The Quantum Sensing Hub led by Birmingham, for example, is leading work on new types of magnetic sensors using quantum properties. These could dramatically enhance our ability to diagnose brain and heart conditions, such as dementia and heart disease.
And our future plans for quantum are truly exciting. The National Quantum Computing Centre will speed up development in this area and allow businesses to explore the applications of these new technologies.
We’ll be encouraging business involvement early on.
Ensuring industry understands how they will be affected by these new technologies. And helping firms shape these new technologies so that when they hit the market they will meet business’s needs.
Thanks to our work thus far, these technologies are on the brink of commercialisation. And we are now seeing the industry emerge, with investment piling in.
River lane, for example, a pioneering quantum software developer, has today announced that it has raised over three million pounds in seed funding. They are on a mission to use quantum computers as a platform for innovation. Creating digital twins of materials or protein-drug interactions. Allowing new materials and pharmaceuticals to be designed instead of discovered.
The UK’s leading position in quantum proves the success of the approach we have taken. And it is one we are mirroring across many areas.
Because we are committed to investing in the future, something of which we know quantum, and other emerging technologies will be an integral part.
So as well as backing quantum, we are keen to back other technologies for the future. Including technologies that may not yet have commercial potential, but that we support because we know that, not to do so, may be detrimental for the UK’s future economy.
We are protecting the UK’s world-beating fusion capability, for example. Announcing £86 million in 2017 to develop a globally unique set of fusion research facilities. And last year we announced £20 million to begin development of the next generation of UK fusion reactor, STEP, while working to safeguard our international collaborations.
This puts us in a prime position to develop this safe, clean and virtually inexhaustible energy for the future.
We have invested heavily in robotics too. Today, the University of Lincoln’s agri-robotics centre has been announced as one of thirteen government backed projects to benefit from a share of £76 million from Research England’s Expanding Excellence in England Fund, a key part of the Industrial Strategy.
This will be the world’s first centre for agri-robotics. Since the government announced robotics as one of the 8 Great Technologies in 2014, an astounding £366 million of government funding has catalysed new venture capital funds and over £1 billion of industry investment, including from household names like Ocado and Dyson.
And as we invest, we need to be mindful of how the benefits of new technology can be shared between businesses of all sizes. High Performance Computing for example could transform new and existing industries and business of every size.
We want to ensure future investments in High Performance Computing deliver benefits across research and innovation, including tech start-ups and SMEs. So I am pleased to announce that both BEIS and UKRI, working with TechUK, will engage closely with industry over the coming months to help smaller, innovative businesses understand the benefits of this new technology.
And while I’ve just mentioned a few of the emerging technologies we are backing through our Industrial Strategy, there are so, so many more. From Agri-tech to bioinformatics. From autonomous vehicles to energy storage. From immersive tech to precision medicine. These technologies are the future and developing them will create the industries of the future.

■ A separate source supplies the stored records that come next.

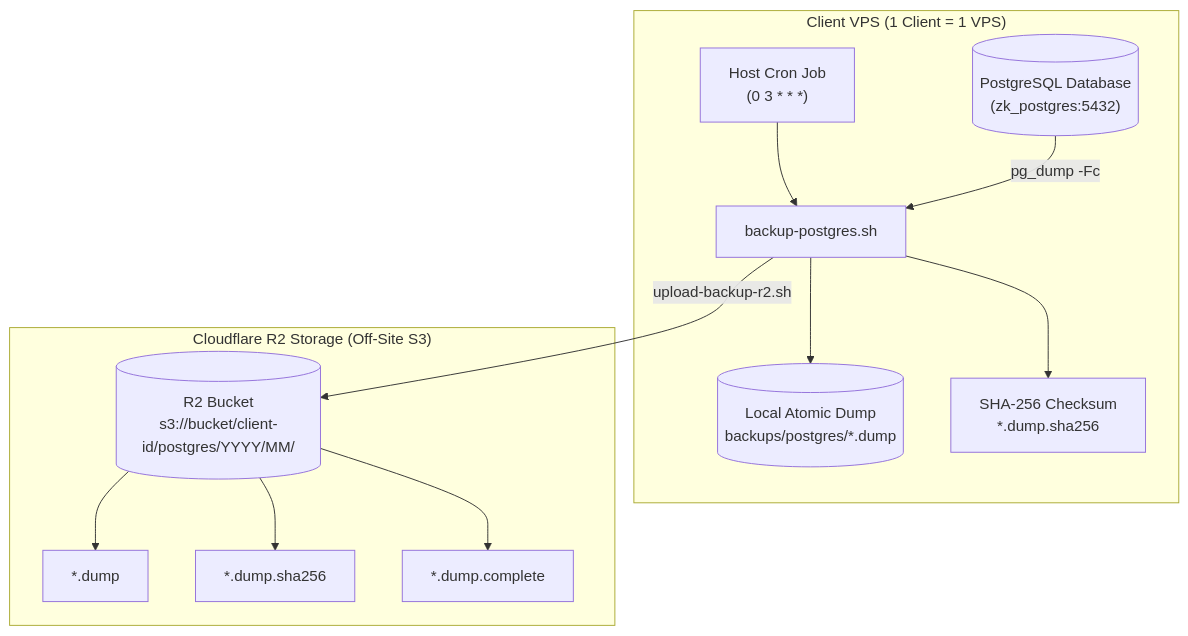
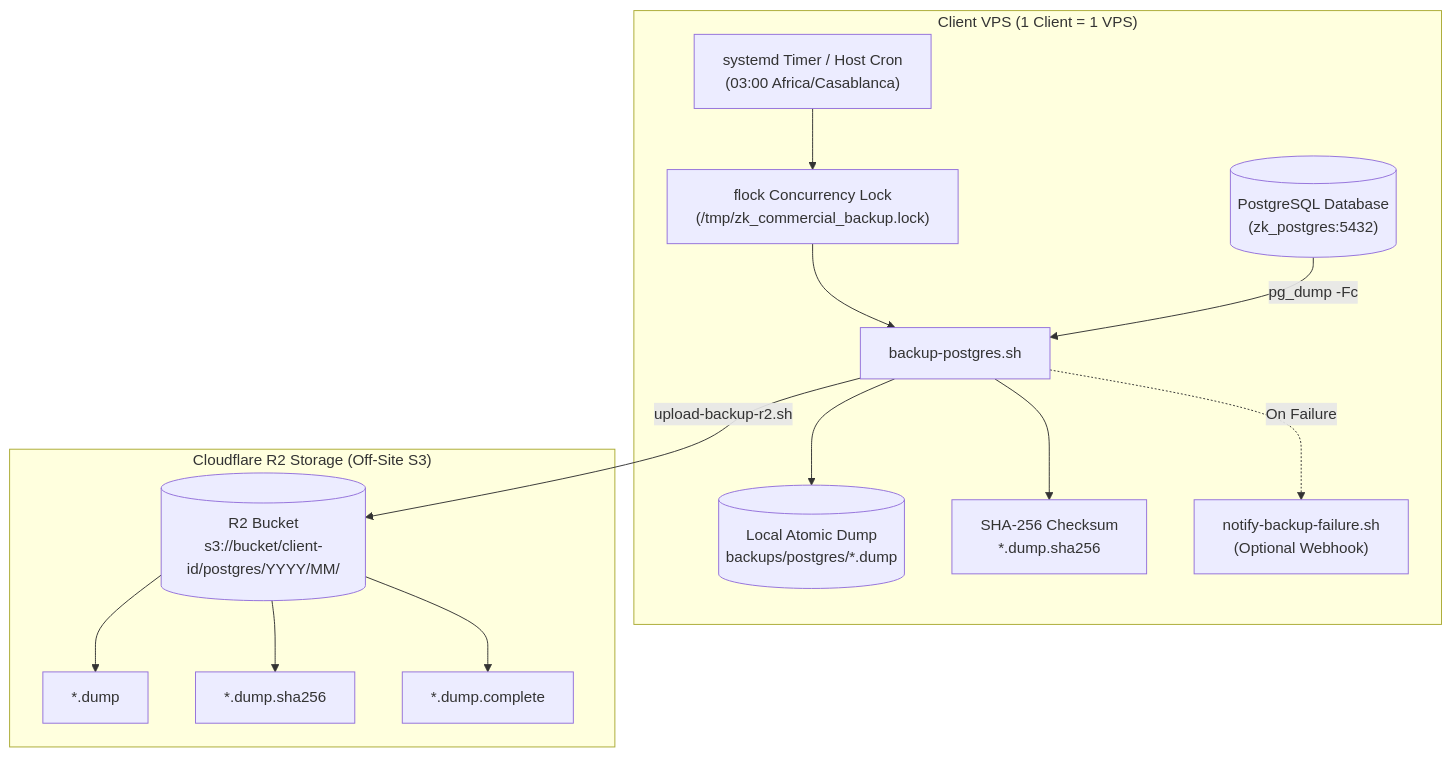
The diagram in docs/BACKUP_RUNBOOK.md (ZakabouD/k14), drawn with Mermaid before and after one commit. The commit also changed other lines of this file and 11 other files, not shown here.

````diff
--- a/docs/BACKUP_RUNBOOK.md
+++ b/docs/BACKUP_RUNBOOK.md
@@ -11,26 +11,30 @@
 ```mermaid
 graph TD
     subgraph VPS["Client VPS (1 Client = 1 VPS)"]
+        LOCK["flock Concurrency Lock\n(/tmp/zk_commercial_backup.lock)"]
         PG[("PostgreSQL Database\n(zk_postgres:5432)")]
         LOCAL_SCRIPT["backup-postgres.sh"]
         DUMP[("Local Atomic Dump\nbackups/postgres/*.dump")]
         SHA["SHA-256 Checksum\n*.dump.sha256"]
-        CRON["Host Cron Job\n(0 3 * * *)"]
+        SCHEDULER["systemd Timer / Host Cron\n(03:00 Africa/Casablanca)"]
+        ALERT["notify-backup-failure.sh\n(Optional Webhook)"]
     end
 
     subgraph Cloudflare["Cloudflare R2 Storage (Off-Site S3)"]
         R2_BUCKET[("R2 Bucket\ns3://bucket/client-id/postgres/YYYY/MM/")]
         R2_DUMP["*.dump"]
         R2_SHA["*.dump.sha256"]
         R2_MARKER["*.dump.complete"]
     end
 
-    CRON --> LOCAL_SCRIPT
+    SCHEDULER --> LOCK
+    LOCK --> LOCAL_SCRIPT
     PG -->|pg_dump -Fc| LOCAL_SCRIPT
     LOCAL_SCRIPT --> DUMP
     LOCAL_SCRIPT --> SHA
     LOCAL_SCRIPT -->|upload-backup-r2.sh| R2_BUCKET
+    LOCAL_SCRIPT -.->|On Failure| ALERT
     R2_BUCKET --> R2_DUMP
     R2_BUCKET --> R2_SHA
     R2_BUCKET --> R2_MARKER
 ```
````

As a Government, we have committed to investing directly in the development of new technologies. Supporting new industries and supply chains and facilitating disruption and diffusion in established sectors.
Not all new technologies of course. But those with very wide applications. Where the development costs are great but so is the potential impact. Where investments are long term. The benefits dispersed. Where the market, quite frankly, won’t provide. And where, as I have said, we may suffer in the future if we do not invest today.
Such open-ended investments can take you in exciting and unexpected directions. When we started funding space technologies, for example, we couldn’t have known some would ultimately be used to diagnose cancer. But that is the case.
This is not to say that we can guarantee success. Investing in new technologies is inherently risky. If it weren’t we could comfortably leave it to the market.
But so long as the UK has R&D excellence on which we can build. So long as there is an international business case and we base our decisions firmly in expert advice, we should seek to continue to invest in emerging technologies. This is a fair risk to ask the taxpayer to bear given the enormous economic opportunities on offer.
And these can be great. Of the new technologies we are backing, for instance, robotics could be worth nearly half a billion dollars by 2025.
And it is thought that, ultimately, the quantum technology market as a whole could be comparable to the consumer electronics manufacturing market today – a global market worth £240 billion.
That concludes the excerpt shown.